A turnaround team from a Quorum Health Group subsidiary assumed control last week at struggling Greater Southeast Community Hospital, Washington.
As many as 10 managers from Intensive Resource Group, a division of Brentwood, Tenn.-based Quorum, will report to the board of Greater Southeast Healthcare System for two months. The IRG team also will work closely with the 305-bed hospital's current management.
Filing for federal bankruptcy protection in May were the system, Greater Southeast Community Hospital, the system's foundation and management company, and Fort Washington Nursing Home in suburban Maryland (May 31, p. 4).
Still solvent is the system's 35-bed Fort Washington (Md.) Hospital, which was not included in the bankruptcy filing.
The Chapter 11 filing was part of an effort to reverse Greater Southeast's economic fortunes. Bleeding red ink and teetering under millions in debt, it sought bankruptcy protection in return for an $8.5 million assistance package from the District of Columbia.
The district wanted to keep Greater Southeast's doors open because it is the only hospital serving the largely impoverished neighborhoods east of the Anacostia River in Washington.
The management team is working exclusively on returning Greater Southeast hospital to solvency, because the facility has been identified as the system's chief problem, said Paul Porter, the system's vice president of corporate planning and development.
Greater Southeast will pay Quorum $203,000 per month for its services.
Porter said the Quorum team will identify new cost savings and, the management hopes, validate some decisions already made to improve the bottom line. The team is to produce a report on a comeback plan in 45 days.
Porter said the system has reduced costs by $18 million since November, when Moody's Investors Service issued a report highlighting the system's financial deterioration (Nov. 30, 1998, p. 2). The system set a goal of reducing annual operating costs by $20 million in December, when it laid off 250 employees (Dec. 7, 1998, p. 24).
At that time, the system also shut down an employee PPO and closed a 46-bed subacute-care nursing unit.
For the nine months ended Sept. 30, 1998, the system suffered a $33.9 million operating loss. That followed a $2.5 million loss on net patient revenues of $129 million in 1997.
The system declined to provide more recent financial data.
Moody's downgraded the system's bond rating three times in 1998.

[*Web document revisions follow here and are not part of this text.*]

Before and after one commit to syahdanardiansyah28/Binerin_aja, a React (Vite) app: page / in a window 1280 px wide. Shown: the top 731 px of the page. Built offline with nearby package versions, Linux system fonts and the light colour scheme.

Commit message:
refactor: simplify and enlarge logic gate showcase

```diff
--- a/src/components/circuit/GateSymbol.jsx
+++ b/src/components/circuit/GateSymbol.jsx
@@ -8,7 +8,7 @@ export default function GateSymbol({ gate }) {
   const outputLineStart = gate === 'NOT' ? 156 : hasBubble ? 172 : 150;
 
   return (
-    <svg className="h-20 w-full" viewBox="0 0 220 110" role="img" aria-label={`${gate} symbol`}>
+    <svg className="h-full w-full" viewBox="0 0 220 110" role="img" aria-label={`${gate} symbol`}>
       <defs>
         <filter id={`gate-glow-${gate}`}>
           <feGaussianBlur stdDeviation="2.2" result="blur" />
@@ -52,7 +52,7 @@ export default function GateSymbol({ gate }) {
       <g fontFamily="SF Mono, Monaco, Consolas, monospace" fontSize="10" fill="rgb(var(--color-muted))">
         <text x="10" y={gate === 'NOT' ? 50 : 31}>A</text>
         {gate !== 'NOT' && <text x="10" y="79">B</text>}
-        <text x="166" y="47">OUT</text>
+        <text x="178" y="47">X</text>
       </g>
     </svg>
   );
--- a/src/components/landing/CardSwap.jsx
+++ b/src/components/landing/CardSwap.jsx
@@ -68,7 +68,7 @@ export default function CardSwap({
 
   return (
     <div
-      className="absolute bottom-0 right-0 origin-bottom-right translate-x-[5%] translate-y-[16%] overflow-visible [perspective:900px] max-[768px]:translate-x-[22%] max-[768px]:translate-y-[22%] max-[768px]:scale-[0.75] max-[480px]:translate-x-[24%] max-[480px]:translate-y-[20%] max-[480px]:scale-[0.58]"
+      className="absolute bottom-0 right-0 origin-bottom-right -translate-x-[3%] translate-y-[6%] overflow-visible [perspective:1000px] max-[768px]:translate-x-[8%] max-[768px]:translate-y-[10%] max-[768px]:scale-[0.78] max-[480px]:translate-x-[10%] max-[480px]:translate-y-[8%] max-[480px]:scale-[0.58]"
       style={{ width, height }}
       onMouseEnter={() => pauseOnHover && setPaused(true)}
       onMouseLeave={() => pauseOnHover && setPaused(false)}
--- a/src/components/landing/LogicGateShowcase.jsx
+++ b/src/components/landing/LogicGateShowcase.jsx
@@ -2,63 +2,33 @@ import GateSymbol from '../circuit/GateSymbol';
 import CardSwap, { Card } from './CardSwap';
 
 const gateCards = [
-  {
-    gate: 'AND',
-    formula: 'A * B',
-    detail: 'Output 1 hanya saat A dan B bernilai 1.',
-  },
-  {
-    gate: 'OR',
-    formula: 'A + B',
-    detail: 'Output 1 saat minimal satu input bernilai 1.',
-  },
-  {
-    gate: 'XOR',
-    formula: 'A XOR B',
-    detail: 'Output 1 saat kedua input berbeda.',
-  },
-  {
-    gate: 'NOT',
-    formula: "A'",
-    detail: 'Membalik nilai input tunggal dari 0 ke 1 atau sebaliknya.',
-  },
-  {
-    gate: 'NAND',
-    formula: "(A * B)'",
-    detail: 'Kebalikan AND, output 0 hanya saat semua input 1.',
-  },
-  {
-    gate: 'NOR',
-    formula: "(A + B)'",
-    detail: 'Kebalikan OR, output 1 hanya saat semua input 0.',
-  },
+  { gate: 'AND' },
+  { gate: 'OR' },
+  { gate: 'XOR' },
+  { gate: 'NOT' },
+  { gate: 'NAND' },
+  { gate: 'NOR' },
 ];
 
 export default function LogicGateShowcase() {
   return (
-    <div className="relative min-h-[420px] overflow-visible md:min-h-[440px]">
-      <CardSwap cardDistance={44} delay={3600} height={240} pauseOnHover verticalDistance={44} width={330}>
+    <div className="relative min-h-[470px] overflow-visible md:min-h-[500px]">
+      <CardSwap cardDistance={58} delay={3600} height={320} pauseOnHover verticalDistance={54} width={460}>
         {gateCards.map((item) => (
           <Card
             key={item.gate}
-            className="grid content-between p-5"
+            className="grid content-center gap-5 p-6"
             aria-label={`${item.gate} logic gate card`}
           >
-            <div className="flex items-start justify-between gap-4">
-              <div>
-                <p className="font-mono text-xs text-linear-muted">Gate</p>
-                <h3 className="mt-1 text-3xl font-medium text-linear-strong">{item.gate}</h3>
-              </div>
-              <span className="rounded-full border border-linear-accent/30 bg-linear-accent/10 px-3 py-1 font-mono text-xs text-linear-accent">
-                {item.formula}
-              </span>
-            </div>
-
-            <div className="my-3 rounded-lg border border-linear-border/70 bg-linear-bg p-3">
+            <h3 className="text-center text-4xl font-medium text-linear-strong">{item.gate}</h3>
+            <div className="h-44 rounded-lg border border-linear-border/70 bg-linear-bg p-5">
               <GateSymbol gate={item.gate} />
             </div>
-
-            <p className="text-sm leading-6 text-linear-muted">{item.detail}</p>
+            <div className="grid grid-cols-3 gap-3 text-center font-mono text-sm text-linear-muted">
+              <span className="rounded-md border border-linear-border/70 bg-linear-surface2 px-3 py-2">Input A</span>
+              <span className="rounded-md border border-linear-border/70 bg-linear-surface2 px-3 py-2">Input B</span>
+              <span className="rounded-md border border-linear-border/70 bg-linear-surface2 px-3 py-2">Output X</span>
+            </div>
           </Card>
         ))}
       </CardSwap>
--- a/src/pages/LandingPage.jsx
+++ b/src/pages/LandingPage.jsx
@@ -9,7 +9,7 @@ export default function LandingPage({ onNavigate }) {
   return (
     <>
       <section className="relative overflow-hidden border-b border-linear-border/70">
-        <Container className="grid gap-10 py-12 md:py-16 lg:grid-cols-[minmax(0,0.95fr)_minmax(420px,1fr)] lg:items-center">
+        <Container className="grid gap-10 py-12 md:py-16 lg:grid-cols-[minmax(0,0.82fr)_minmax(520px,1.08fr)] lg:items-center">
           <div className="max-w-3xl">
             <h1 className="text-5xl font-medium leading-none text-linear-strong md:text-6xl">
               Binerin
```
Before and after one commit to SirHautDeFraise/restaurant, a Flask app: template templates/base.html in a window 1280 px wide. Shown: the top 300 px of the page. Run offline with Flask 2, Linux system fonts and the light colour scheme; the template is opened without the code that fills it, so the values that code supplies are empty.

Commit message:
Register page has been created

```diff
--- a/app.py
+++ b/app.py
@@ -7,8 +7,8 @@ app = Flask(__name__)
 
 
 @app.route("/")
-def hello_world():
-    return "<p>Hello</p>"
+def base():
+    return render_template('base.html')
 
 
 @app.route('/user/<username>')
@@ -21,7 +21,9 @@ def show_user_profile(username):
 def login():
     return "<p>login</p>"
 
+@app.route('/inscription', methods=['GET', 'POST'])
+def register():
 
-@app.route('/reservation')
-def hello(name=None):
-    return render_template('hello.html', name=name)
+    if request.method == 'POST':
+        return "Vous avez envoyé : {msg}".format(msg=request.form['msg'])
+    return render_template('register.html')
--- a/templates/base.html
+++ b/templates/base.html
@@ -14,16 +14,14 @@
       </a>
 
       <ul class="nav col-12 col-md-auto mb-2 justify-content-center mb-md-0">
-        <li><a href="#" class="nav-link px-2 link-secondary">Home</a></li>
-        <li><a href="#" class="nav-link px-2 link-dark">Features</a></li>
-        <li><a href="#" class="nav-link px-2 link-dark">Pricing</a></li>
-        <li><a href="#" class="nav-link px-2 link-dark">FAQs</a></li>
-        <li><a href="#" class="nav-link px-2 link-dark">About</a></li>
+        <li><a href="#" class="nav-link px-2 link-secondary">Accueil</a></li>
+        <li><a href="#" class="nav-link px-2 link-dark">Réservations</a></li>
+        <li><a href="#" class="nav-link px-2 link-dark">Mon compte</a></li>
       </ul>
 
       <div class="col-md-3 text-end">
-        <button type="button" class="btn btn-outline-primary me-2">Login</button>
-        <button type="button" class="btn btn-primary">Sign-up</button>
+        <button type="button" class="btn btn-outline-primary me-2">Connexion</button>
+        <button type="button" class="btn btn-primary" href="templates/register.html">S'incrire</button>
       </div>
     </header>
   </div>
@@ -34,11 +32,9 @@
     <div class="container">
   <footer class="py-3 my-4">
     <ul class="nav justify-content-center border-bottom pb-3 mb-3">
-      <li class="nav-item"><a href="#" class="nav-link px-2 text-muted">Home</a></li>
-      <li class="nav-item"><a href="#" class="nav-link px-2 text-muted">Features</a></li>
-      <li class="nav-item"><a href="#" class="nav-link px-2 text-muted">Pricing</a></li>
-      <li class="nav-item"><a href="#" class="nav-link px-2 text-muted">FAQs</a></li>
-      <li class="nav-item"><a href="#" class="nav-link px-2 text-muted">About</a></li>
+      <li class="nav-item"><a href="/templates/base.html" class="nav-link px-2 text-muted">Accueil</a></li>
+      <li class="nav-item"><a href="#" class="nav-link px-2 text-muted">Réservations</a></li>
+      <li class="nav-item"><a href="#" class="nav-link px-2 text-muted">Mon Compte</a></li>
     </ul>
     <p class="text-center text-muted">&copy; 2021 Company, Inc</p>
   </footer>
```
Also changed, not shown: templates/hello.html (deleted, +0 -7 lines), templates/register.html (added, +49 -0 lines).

Greater Southeast's board includes Carolyn Lewis, chairwoman-elect of the American Hospital Association, who has been tapped as the first trustee and first African-American to be AHA chairwoman.